**The task:** Without the pictures, set down every line of the data exactly.

- Opening Delimiter -

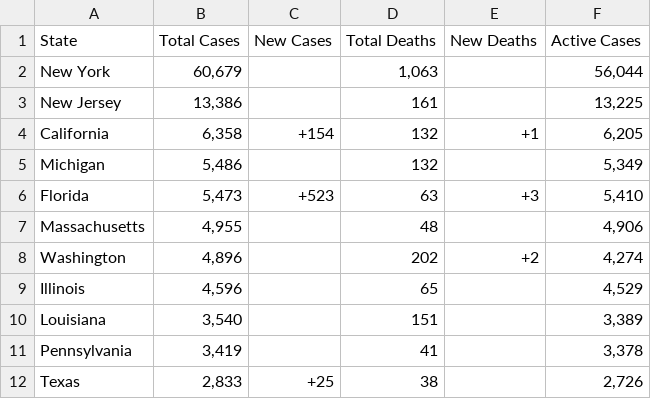
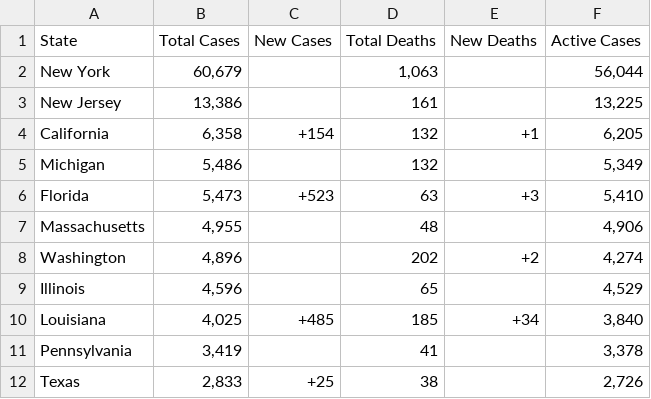
Before and after one commit to WeatherEric/covid19, a CSV file: latestdata/cudas_usstates_latest.csv, drawn as a sheet; only a part is shown.

Commit message:
20200330 17:15:01Z Upload

```diff
--- a/latestdata/cudas_usstates_latest.csv
+++ b/latestdata/cudas_usstates_latest.csv
@@ -9,3 +9,3 @@ Washington,"4,896",,202,+2,"4,274"
 Illinois,"4,596",,65,,"4,529"
-Louisiana,"3,540",,151,,"3,389"
+Louisiana,"4,025",+485,185,+34,"3,840"
 Pennsylvania,"3,419",,41,,"3,378"
```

- Closing Delimiter -

**Exercise result:**
Before and after one commit to WeatherEric/covid19, a CSV file: latestdata/cudas_usstates_latest.csv, drawn as a sheet; only a part is shown.

Commit message:
20200330 17:15:01Z Upload

```diff
--- a/latestdata/cudas_usstates_latest.csv
+++ b/latestdata/cudas_usstates_latest.csv
@@ -9,3 +9,3 @@ Washington,"4,896",,202,+2,"4,274"
 Illinois,"4,596",,65,,"4,529"
-Louisiana,"3,540",,151,,"3,389"
+Louisiana,"4,025",+485,185,+34,"3,840"
 Pennsylvania,"3,419",,41,,"3,378"
```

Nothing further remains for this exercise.